There are numerous definitions of Project Controls used across the industries and indeed across companies within industries. For the sake of clarity and simplicity, Project Control is defined as follows;
Project Control is a series of processes and steps like data collation (both past and present) for management and analytical purposes used to predict, understand and constructively influence the Time and Cost outcomes of a Project or Program; through the communication of information in formats that assist effective management and decision making. This definition encompasses all stages (Engineering, Procurement, Construction & Commissioning) of a Project or Program’s lifecycle from the initial estimating needed to ‘size’ a proposed project, up to reflective learning (lessons learned) and the scientific analysis needed to understand the causes of failure and develop claims.
Put simply, Project Control encompasses the people, processes and tools used to plan, manage and mitigate cost and schedule issues and any risk events that may impact a project. In other words, Project Control is essentially equivalent to the Project Management Process stripped of its facilitating sub-processes for safety, quality, organizational, behavioral, and communications management.

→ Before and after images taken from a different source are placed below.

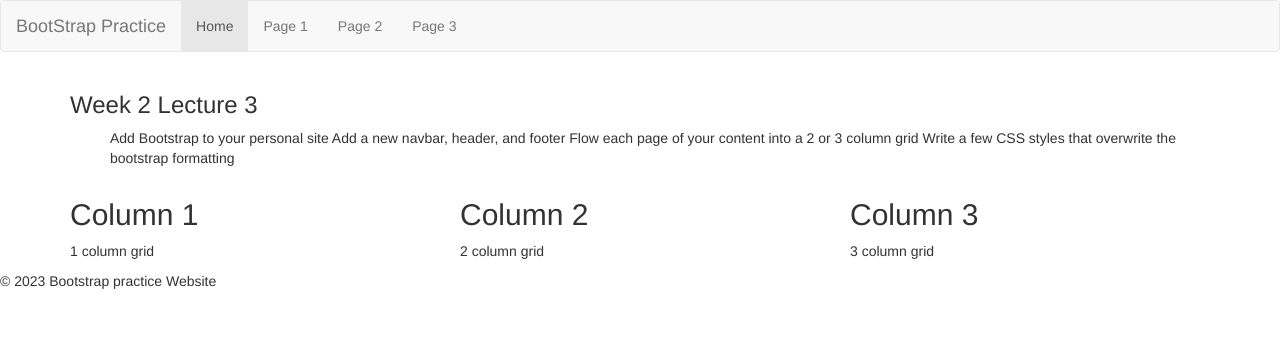
Repository: ayannasampson/bootstrappractice
Page: bs.html
The author's editor kept a copy of each file at every save. The page is drawn from the files as they stood at one save, then again after the next save.
The browser window is 1280 px wide. The pictures show the whole page.
Some web libraries are served in a nearby version.

Above is the page before, as saved 2023-03-21 13:09:38.

### bs.html

    <html lang="en">
<head>
  <title>Bootstrap Practice</title>
  <meta charset="utf-8">
  <meta name="viewport" content="width=device-width, initial-scale=1">
  <link rel="stylesheet" href="https://maxcdn.bootstrapcdn.com/bootstrap/3.4.1/css/bootstrap.min.css">
  <script src="https://ajax.googleapis.com/ajax/libs/jquery/3.6.3/jquery.min.js"></script>
  <script src="https://maxcdn.bootstrapcdn.com/bootstrap/3.4.1/js/bootstrap.min.js"></script>
</head>
<body>

<nav class="navbar navbar-default">
  <div class="container-fluid">
    <div class="navbar-header">
      <a class="navbar-brand" href="#">BootStrap Practice</a>
    </div>
    <ul class="nav navbar-nav">
      <li class="active"><a href="#">Home</a></li>
      <li><a href="#">Page 1</a></li>
      <li><a href="#">Page 2</a></li>
      <li><a href="#">Page 3</a></li>
    </ul>
  </div>
</nav>

<div class="container">
  <h3>Week 2 Lecture 3</h3>
  <p> <ul
    <ls>Add Bootstrap to your personal site</ls>
<ls>Add a new navbar, header, and footer</ls>
<ls>Flow each page of your content into a 2 or 3 column grid</ls>
<ls>Write a few CSS styles that overwrite the bootstrap formatting</ls></p>
  </ul>

</div>
<div class="container">
		<div class="row">
			<div class="col-md-4">
				<h2>Column 1</h2>
				<p>1 column grid</p>
			</div>
			<div class="col-md-4">
				<h2>Column 2</h2>
				<p>2 column grid</p>
			</div>
			<div class="col-md-4">
				<h2>Column 3</h2>
				<p>3 column grid</p>
			</div>
		</div>
	</div>
  <div class="footer">
		<p>&copy; 2023 Bootstrap practice Website</p>
	</div>
</body>
</html>


</html>

After the next save:
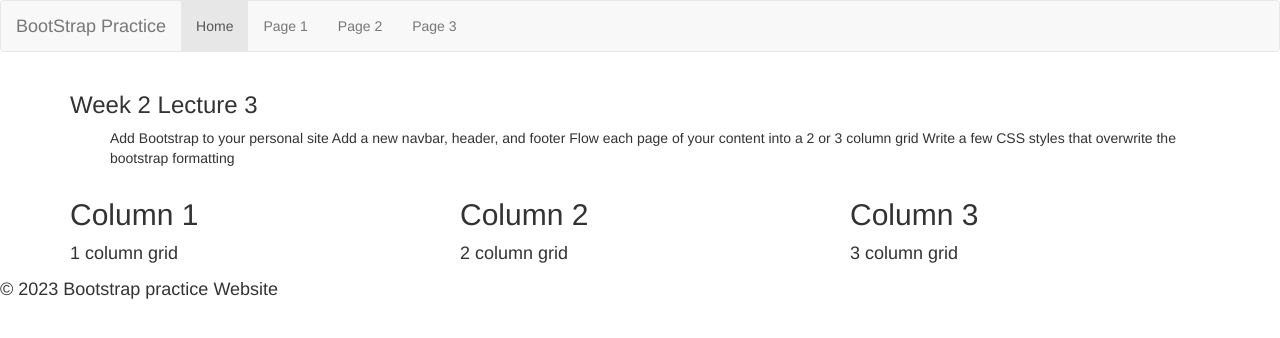
Saved 6 min 39 s later.
--- a/bs.html
+++ b/bs.html
@@ -7,6 +7,7 @@
   <link rel="stylesheet" href="https://maxcdn.bootstrapcdn.com/bootstrap/3.4.1/css/bootstrap.min.css">
   <script src="https://ajax.googleapis.com/ajax/libs/jquery/3.6.3/jquery.min.js"></script>
   <script src="https://maxcdn.bootstrapcdn.com/bootstrap/3.4.1/js/bootstrap.min.js"></script>
+  <script src="https://unpkg.com/@popperjs/core@2.10.1/dist/umd/popper.min.js"></script>
 </head>
 <body>
 
@@ -53,6 +54,14 @@
   <div class="footer">
 		<p>&copy; 2023 Bootstrap practice Website</p>
 	</div>
+  <style>
+		h1 {
+			color: blue;
+		}
+		p {
+			font-size: 18px;
+		}
+	</style>
 </body>
 </html>
 
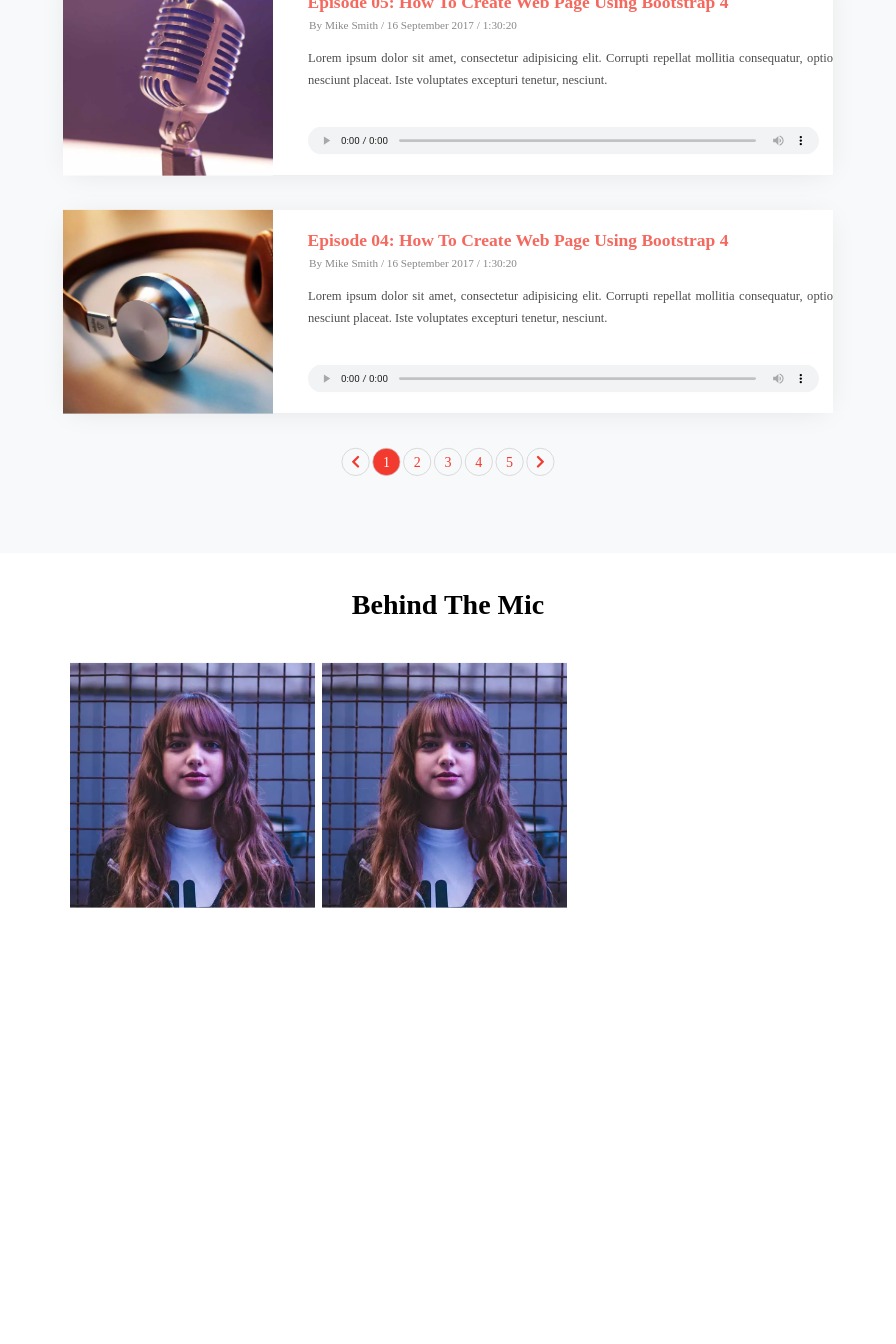
Repository: nhutduy0803/template2
Page: index.html
The author's editor kept a copy of each file at every save. The page is drawn from the files as they stood at one save, then again after the next save.
The browser window is 1280 px wide. The pictures show the part of the page from y = 2077 to 3997 px (the page is 3997 px tall), at 70% of full size.

Above is the page before, as saved 2021-12-09 14:32:10.

After the next save:
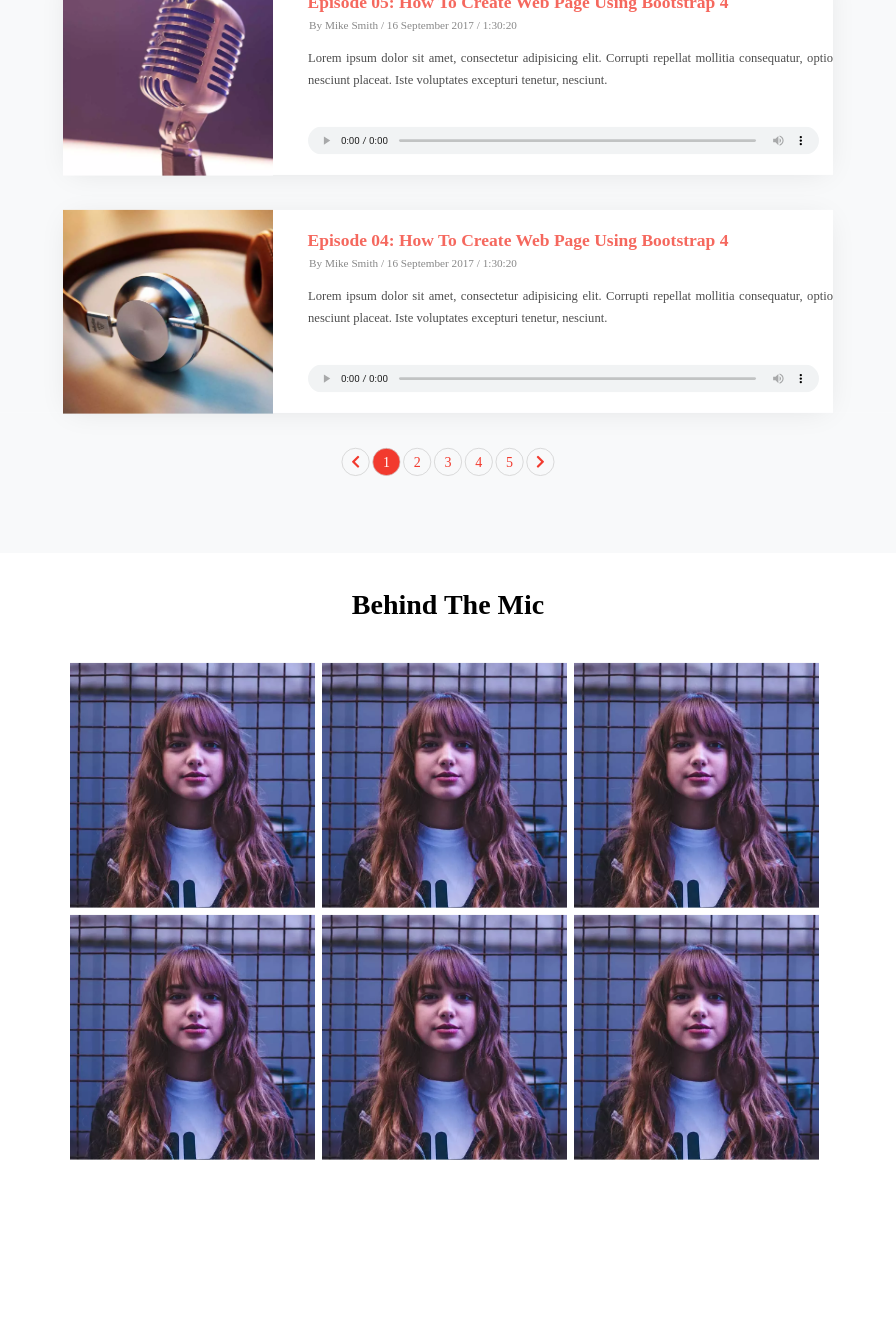
Saved 11 s later.
--- a/index.html
+++ b/index.html
@@ -164,6 +164,18 @@
         <div class="picture-behind">
           <img src="./assets/css/img/behind1.webp" alt="" />
         </div>
+        <div class="picture-behind">
+          <img src="./assets/css/img/behind1.webp" alt="" />
+        </div>
+        <div class="picture-behind">
+          <img src="./assets/css/img/behind1.webp" alt="" />
+        </div>
+        <div class="picture-behind">
+          <img src="./assets/css/img/behind1.webp" alt="" />
+        </div>
+        <div class="picture-behind">
+          <img src="./assets/css/img/behind1.webp" alt="" />
+        </div>
       </div>
       <!-- <div class="container-behind">
         <div class="picture-behind">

The ultimate purpose of Project Control is to manage work during each stage of the implementation lifecycle and to prepare the project for the next stage.